#### EXTRACTED RECORDS ####

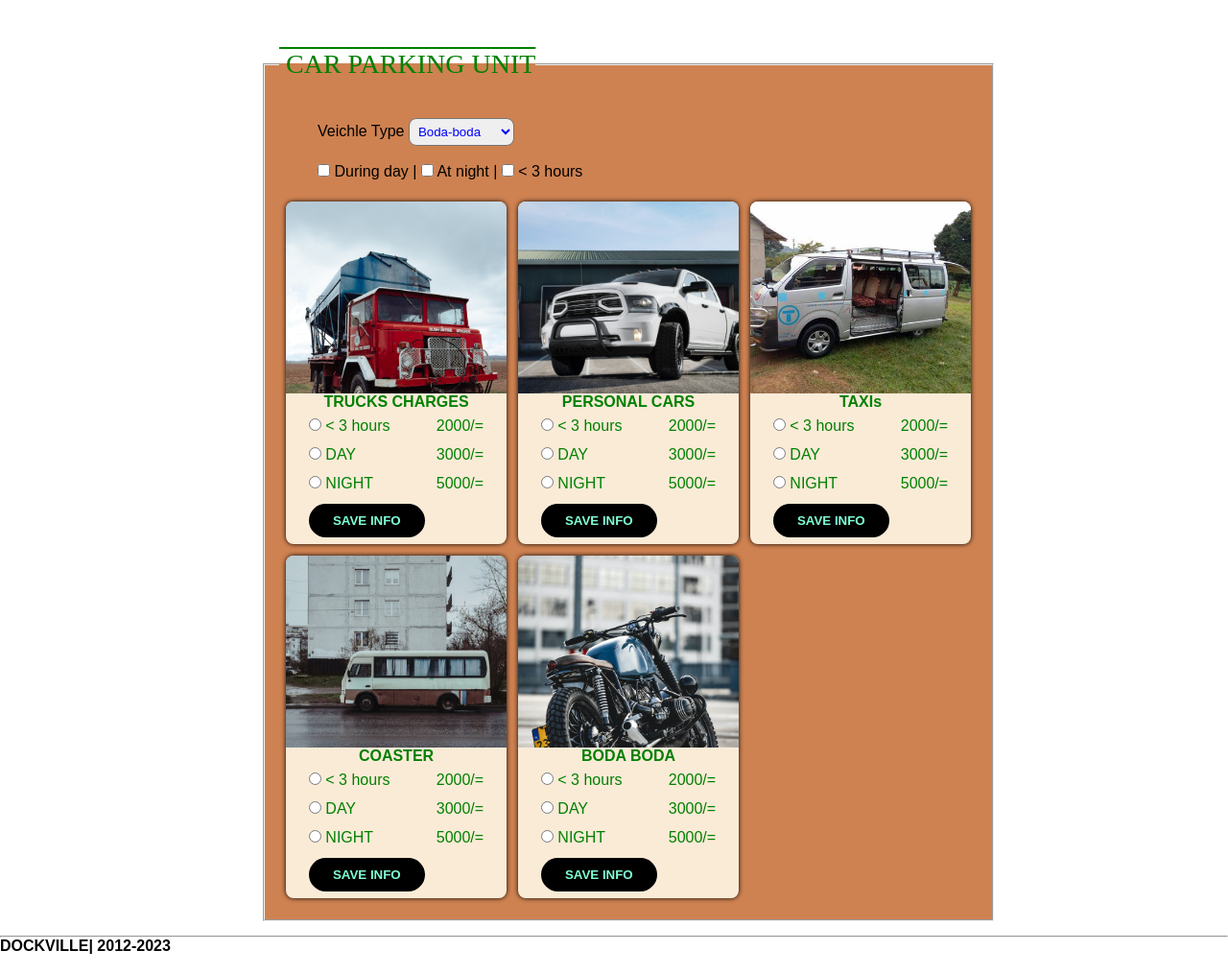
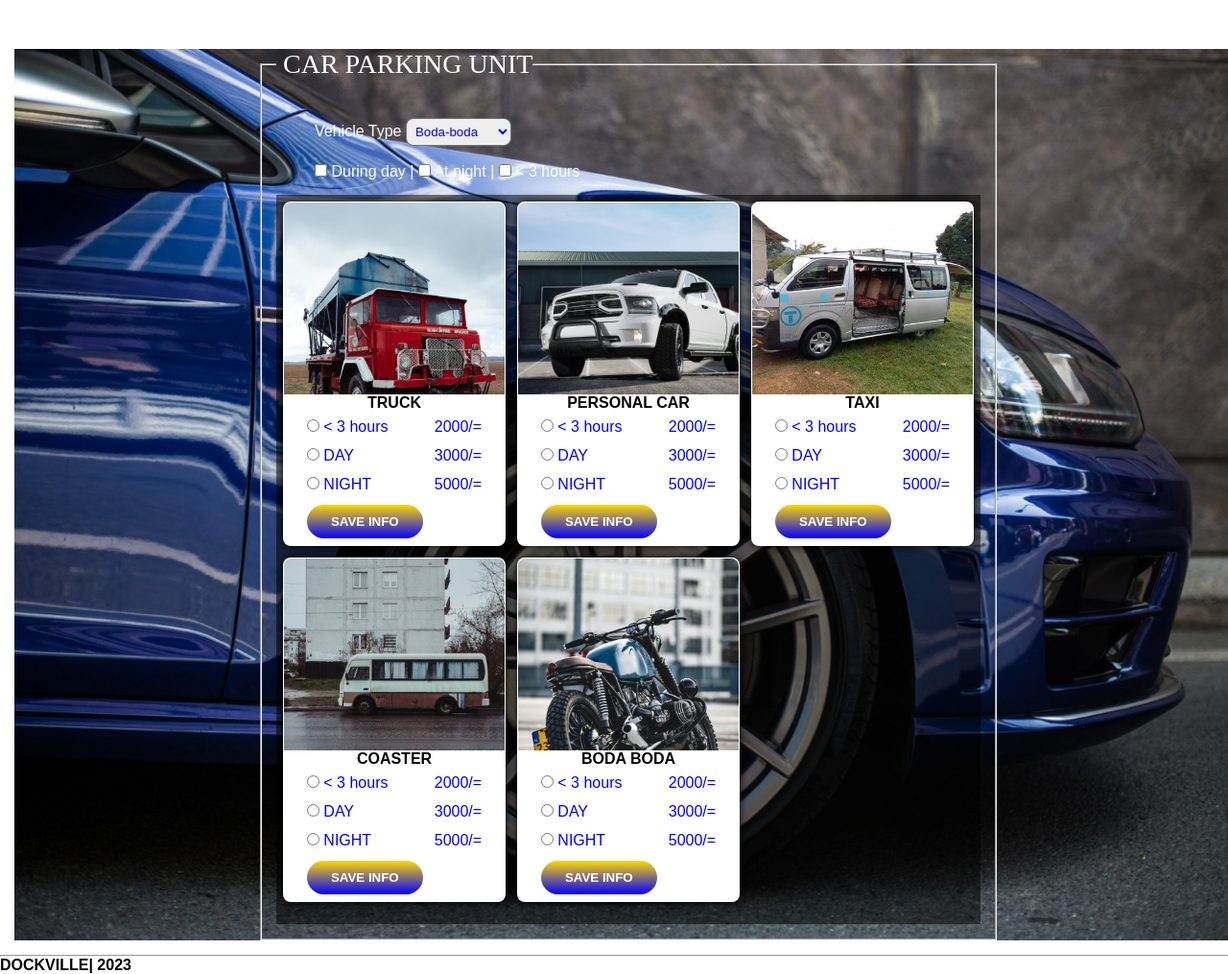
Before and after one commit to maryadeke/dockville-day-and-night-parking, a plain HTML site: page public/html/parking.html in a window 1280 px wide. Shown: the top 1015 px of the page at 96% size. Drawn offline with Linux system fonts and the light colour scheme.

Commit message:
worked on the css of parking mostly

```diff
--- a/public/css/parking.css
+++ b/public/css/parking.css
@@ -1,10 +1,10 @@
-*{
+* {
     margin: 0;
     padding: 0;
     font-family: sans-serif;
 }
-section
-{
+
+section {
     position: relative;
     width: 100%;
     height: auto;
@@ -13,7 +13,31 @@ section
     flex-direction: column;
     justify-content: center;
 }
-.form-design{
+
+.menu {
+    background-image: url(/public/images/front-right-side-blue-sedan-car.jpg);
+    display: flex;
+    background-position: center;
+    background-size: cover;
+    background-repeat: no-repeat;
+    background-attachment: fixed;
+}
+.overlay{
+
+    position: relative;
+    height: 95vh;
+    width: 100%;
+    background: rgba(0,0,0,0.5);
+
+
+}
+
+.other-information {
+    flex-wrap: wrap;
+    display: flex;
+}
+
+.form-design {
     margin: 0;
     position: relative;
     width: 100%;
@@ -23,7 +47,8 @@ section
     justify-content: space-around;
     align-items: center;
 }
-.cols input{
+
+.cols input {
     border: 1px solid green;
     height: 35px;
     text-align: center;
@@ -33,92 +58,110 @@ section
     outline: none;
     border-radius: 10px;
 }
-.cols input[type="date"]{
+
+.cols input[type="date"] {
     width: 100px;
     outline: none;
 }
-.cols input[type="time"]{
+
+.cols input[type="time"] {
     width: 100px;
     outline: none;
 }
-select{
+
+select {
     padding: 5px;
     border-radius: 8px;
     outline: none;
- }
- .menu{
+}
+
+.menu {
     position: relative;
     display: flex;
     align-items: center;
     justify-content: center;
     width: 100%;
- }
- fieldset{
+}
+
+fieldset {
     position: relative;
     width: auto;
     padding: 15px;
- }
-.padding{
+}
+
+.padding {
     position: relative;
     padding: 124px;
 }
-.card-a{
+
+.card-a {
     position: relative;
     display: flex;
-    justify-content: center;
+    justify-content: space-between;
     align-items: center;
     flex-direction: column;
-    /* padding: 15px; */
+    padding: 1px;
     margin: 5px;
     width: 230px;
-    box-shadow:  0 0 5px black;
+    box-shadow: 0 0 10px black;
     height: auto;
     border-radius: 8px;
-    background-color:antiquewhite;
+    background-color: white;
     transition: 0.1s ease;
-}
-.card-a:hover{
-padding: 8px;
+    flex-wrap: wrap;
 
 
 
 }
-.card-a td{
+
+
+.card-a:hover {
+    padding: 2px;
+
+
+
+}
+
+.card-a td {
     padding: 5px;
 }
-.card-a button{
+
+.card-a button {
     border: none;
-    background: black;
-    color:aquamarine;
+    background: linear-gradient(gold, blue);
+    color: white;
     padding: 0 25px;
     height: 35px;
     border-radius: 50px;
     font-weight: bold;
     transition: 0.1s ease-in;
 }
-.card-a button:hover{
-    padding:10px 10px 10px;
-background-color:orangered;
+
+.card-a button:hover {
+    padding: 0 25px;
+    background-color: blue;
     cursor: pointer;
     outline: none;
-    color:white;
+    color: white;
 
 
 }
-legend{
+
+legend {
     font-family: 'Times New Roman', Times, serif;
     font-size: 28px;
     text-decoration: overline;
     margin-bottom: 10px;
 }
 
-.sub-menu{
+.sub-menu {
     position: relative;
     width: 300px;
     margin-left: 25px;
     padding: 15px;
 }
-#truck-background{
+
+#truck-background {
     width: 100%;
     height: 200px;
     background: url(/public/images/truck.jpg);
@@ -128,7 +171,8 @@ legend{
     border-top-right-radius: 8px;
     border-top-left-radius: 8px;
 }
-.taxi-background{
+
+.taxi-background {
     width: 100%;
     height: 200px;
     background: url(/public/images/taxi.jpeg);
@@ -138,7 +182,8 @@ legend{
     border-top-right-radius: 8px;
     border-top-left-radius: 8px;
 }
-.coaster-background{
+
+.coaster-background {
     width: 100%;
     height: 200px;
     background: url(/public/images/bus.jpg);
@@ -148,7 +193,8 @@ legend{
     border-top-right-radius: 8px;
     border-top-left-radius: 8px;
 }
-.boda-background{
+
+.boda-background {
     width: 100%;
     height: 200px;
     background: url(/public/images/boda.jpg);
@@ -158,7 +204,8 @@ legend{
     border-top-right-radius: 8px;
     border-top-left-radius: 8px;
 }
-.personal-background{
+
+.personal-background {
     width: 100%;
     height: 200px;
     background: url(/public/images/perso-car.jpg);
@@ -168,34 +215,49 @@ legend{
     border-top-right-radius: 8px;
     border-top-left-radius: 8px;
 }
-header{
+
+header {
     position: relative;
     width: 100%;
     height: 45vh;
 }
-legend{
+
+legend {
     font-family: 'Times New Roman', Times, serif;
-    color:green;
+    color: white;
     transition: 0.1s ease-in;
 }
-legend:hover{
-    padding:10px 10px 10px;
+
+legend:hover {
+    padding: 10px 10px 10px;
     /* width:70px; */
-    color:black;
-    border:none ;
-    border-bottom: 4px solid orangered ;
+    color: black;
+    border: none;
+    border-bottom: 4px solid gold;
 }
-fieldset{
-    background: rgb(207, 130, 81);
+
+fieldset {
+    background:
 
 }
-select{
-    color:blue;
+
+select {
+    color: blue;
     font-weight: 10px;
 }
-section{
-    color:black;
+
+section {
+    color: white;
 }
-td{
-    color:green;
+
+td {
+    color: blue;
 }
+
+h4 {
+    color: black;
+}
+
+.radio {
+    /* color: blue; */
+}
--- a/public/html/parking.html
+++ b/public/html/parking.html
@@ -12,10 +12,10 @@
    <section>
             <div class="other-information">
                 <div class="menu">
-                 <fieldset>
+                 <fieldset >
                     <legend>&nbsp;CAR PARKING UNIT</legend>
                       <div class="sub-menu">
-                        <label>Veichle Type</label>
+                        <label>Vehicle Type</label>
                         <select name="type">
                          <option value="Boda">Boda-boda</option>
                          <option value="Boda">Lorry</option>
@@ -27,14 +27,14 @@
                     <label><input type="checkbox" name="Night" id=""> At night |</label>
                     <label><input type="checkbox" name="Night" id=""> < 3 hours</label>
                       </div>
-                    <div id="service-cards">
+                    <div id="service-cards" class="overlay">
                         <div class="trucks">
                            <table>
                             <tr>
                                 <td>
                                    <div class="card-a">
                                     <div id="truck-background"></div>
-                                    <h4>TRUCKS CHARGES</h4>
+                                    <h4>TRUCK </h4>
                                     <table>
                                          <tr class="padding">
                                             <td><input type="radio"> < 3 hours</td>
@@ -59,7 +59,7 @@
                                     <!-- PERSONAL CARS -->
                                   <div class="card-a">
                                     <div class="personal-background"></div>
-                                    <h4>PERSONAL CARS</h4>
+                                    <h4>PERSONAL CAR</h4>
                                     <table>
                                          <tr>
                                             <td><input type="radio"> < 3 hours</td>
@@ -84,7 +84,7 @@
                                     <!-- TAXI -->
                                     <div class="card-a">
                                         <div class="taxi-background"></div>
-                                    <h4>TAXIs</h4>
+                                    <h4>TAXI</h4>
                                     <table>
                                          <tr>
                                             <td><input type="radio"> < 3 hours</td>
@@ -168,7 +168,7 @@
    </section>
    <footer>
     <hr>
-    <h4>DOCKVILLE| 2012-2023</h4>
+    <h4>DOCKVILLE|&nbsp2023</h4>
    </footer>
 </body>
 </html>
```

####

WORK INSTRUCTIONS ▸ Take the data above and repeat it exactly, leaving each picture out.

RESULT FOR THIS EXERCISE ▸
Before and after one commit to maryadeke/dockville-day-and-night-parking, a plain HTML site: page public/html/parking.html in a window 1280 px wide. Shown: the top 1015 px of the page at 96% size. Drawn offline with Linux system fonts and the light colour scheme.

Commit message:
worked on the css of parking mostly

```diff
--- a/public/css/parking.css
+++ b/public/css/parking.css
@@ -1,10 +1,10 @@
-*{
+* {
     margin: 0;
     padding: 0;
     font-family: sans-serif;
 }
-section
-{
+
+section {
     position: relative;
     width: 100%;
     height: auto;
@@ -13,7 +13,31 @@ section
     flex-direction: column;
     justify-content: center;
 }
-.form-design{
+
+.menu {
+    background-image: url(/public/images/front-right-side-blue-sedan-car.jpg);
+    display: flex;
+    background-position: center;
+    background-size: cover;
+    background-repeat: no-repeat;
+    background-attachment: fixed;
+}
+.overlay{
+
+    position: relative;
+    height: 95vh;
+    width: 100%;
+    background: rgba(0,0,0,0.5);
+
+
+}
+
+.other-information {
+    flex-wrap: wrap;
+    display: flex;
+}
+
+.form-design {
     margin: 0;
     position: relative;
     width: 100%;
@@ -23,7 +47,8 @@ section
     justify-content: space-around;
     align-items: center;
 }
-.cols input{
+
+.cols input {
     border: 1px solid green;
     height: 35px;
     text-align: center;
@@ -33,92 +58,110 @@ section
     outline: none;
     border-radius: 10px;
 }
-.cols input[type="date"]{
+
+.cols input[type="date"] {
     width: 100px;
     outline: none;
 }
-.cols input[type="time"]{
+
+.cols input[type="time"] {
     width: 100px;
     outline: none;
 }
-select{
+
+select {
     padding: 5px;
     border-radius: 8px;
     outline: none;
- }
- .menu{
+}
+
+.menu {
     position: relative;
     display: flex;
     align-items: center;
     justify-content: center;
     width: 100%;
- }
- fieldset{
+}
+
+fieldset {
     position: relative;
     width: auto;
     padding: 15px;
- }
-.padding{
+}
+
+.padding {
     position: relative;
     padding: 124px;
 }
-.card-a{
+
+.card-a {
     position: relative;
     display: flex;
-    justify-content: center;
+    justify-content: space-between;
     align-items: center;
     flex-direction: column;
-    /* padding: 15px; */
+    padding: 1px;
     margin: 5px;
     width: 230px;
-    box-shadow:  0 0 5px black;
+    box-shadow: 0 0 10px black;
     height: auto;
     border-radius: 8px;
-    background-color:antiquewhite;
+    background-color: white;
     transition: 0.1s ease;
-}
-.card-a:hover{
-padding: 8px;
+    flex-wrap: wrap;
 
 
 
 }
-.card-a td{
+
+
+.card-a:hover {
+    padding: 2px;
+
+
+
+}
+
+.card-a td {
     padding: 5px;
 }
-.card-a button{
+
+.card-a button {
     border: none;
-    background: black;
-    color:aquamarine;
+    background: linear-gradient(gold, blue);
+    color: white;
     padding: 0 25px;
     height: 35px;
     border-radius: 50px;
     font-weight: bold;
     transition: 0.1s ease-in;
 }
-.card-a button:hover{
-    padding:10px 10px 10px;
-background-color:orangered;
+
+.card-a button:hover {
+    padding: 0 25px;
+    background-color: blue;
     cursor: pointer;
     outline: none;
-    color:white;
+    color: white;
 
 
 }
-legend{
+
+legend {
     font-family: 'Times New Roman', Times, serif;
     font-size: 28px;
     text-decoration: overline;
     margin-bottom: 10px;
 }
 
-.sub-menu{
+.sub-menu {
     position: relative;
     width: 300px;
     margin-left: 25px;
     padding: 15px;
 }
-#truck-background{
+
+#truck-background {
     width: 100%;
     height: 200px;
     background: url(/public/images/truck.jpg);
@@ -128,7 +171,8 @@ legend{
     border-top-right-radius: 8px;
     border-top-left-radius: 8px;
 }
-.taxi-background{
+
+.taxi-background {
     width: 100%;
     height: 200px;
     background: url(/public/images/taxi.jpeg);
@@ -138,7 +182,8 @@ legend{
     border-top-right-radius: 8px;
     border-top-left-radius: 8px;
 }
-.coaster-background{
+
+.coaster-background {
     width: 100%;
     height: 200px;
     background: url(/public/images/bus.jpg);
@@ -148,7 +193,8 @@ legend{
     border-top-right-radius: 8px;
     border-top-left-radius: 8px;
 }
-.boda-background{
+
+.boda-background {
     width: 100%;
     height: 200px;
     background: url(/public/images/boda.jpg);
@@ -158,7 +204,8 @@ legend{
     border-top-right-radius: 8px;
     border-top-left-radius: 8px;
 }
-.personal-background{
+
+.personal-background {
     width: 100%;
     height: 200px;
     background: url(/public/images/perso-car.jpg);
@@ -168,34 +215,49 @@ legend{
     border-top-right-radius: 8px;
     border-top-left-radius: 8px;
 }
-header{
+
+header {
     position: relative;
     width: 100%;
     height: 45vh;
 }
-legend{
+
+legend {
     font-family: 'Times New Roman', Times, serif;
-    color:green;
+    color: white;
     transition: 0.1s ease-in;
 }
-legend:hover{
-    padding:10px 10px 10px;
+
+legend:hover {
+    padding: 10px 10px 10px;
     /* width:70px; */
-    color:black;
-    border:none ;
-    border-bottom: 4px solid orangered ;
+    color: black;
+    border: none;
+    border-bottom: 4px solid gold;
 }
-fieldset{
-    background: rgb(207, 130, 81);
+
+fieldset {
+    background:
 
 }
-select{
-    color:blue;
+
+select {
+    color: blue;
     font-weight: 10px;
 }
-section{
-    color:black;
+
+section {
+    color: white;
 }
-td{
-    color:green;
+
+td {
+    color: blue;
 }
+
+h4 {
+    color: black;
+}
+
+.radio {
+    /* color: blue; */
+}
--- a/public/html/parking.html
+++ b/public/html/parking.html
@@ -12,10 +12,10 @@
    <section>
             <div class="other-information">
                 <div class="menu">
-                 <fieldset>
+                 <fieldset >
                     <legend>&nbsp;CAR PARKING UNIT</legend>
                       <div class="sub-menu">
-                        <label>Veichle Type</label>
+                        <label>Vehicle Type</label>
                         <select name="type">
                          <option value="Boda">Boda-boda</option>
                          <option value="Boda">Lorry</option>
@@ -27,14 +27,14 @@
                     <label><input type="checkbox" name="Night" id=""> At night |</label>
                     <label><input type="checkbox" name="Night" id=""> < 3 hours</label>
                       </div>
-                    <div id="service-cards">
+                    <div id="service-cards" class="overlay">
                         <div class="trucks">
                            <table>
                             <tr>
                                 <td>
                                    <div class="card-a">
                                     <div id="truck-background"></div>
-                                    <h4>TRUCKS CHARGES</h4>
+                                    <h4>TRUCK </h4>
                                     <table>
                                          <tr class="padding">
                                             <td><input type="radio"> < 3 hours</td>
@@ -59,7 +59,7 @@
                                     <!-- PERSONAL CARS -->
                                   <div class="card-a">
                                     <div class="personal-background"></div>
-                                    <h4>PERSONAL CARS</h4>
+                                    <h4>PERSONAL CAR</h4>
                                     <table>
                                          <tr>
                                             <td><input type="radio"> < 3 hours</td>
@@ -84,7 +84,7 @@
                                     <!-- TAXI -->
                                     <div class="card-a">
                                         <div class="taxi-background"></div>
-                                    <h4>TAXIs</h4>
+                                    <h4>TAXI</h4>
                                     <table>
                                          <tr>
                                             <td><input type="radio"> < 3 hours</td>
@@ -168,7 +168,7 @@
    </section>
    <footer>
     <hr>
-    <h4>DOCKVILLE| 2012-2023</h4>
+    <h4>DOCKVILLE|&nbsp2023</h4>
    </footer>
 </body>
 </html>
```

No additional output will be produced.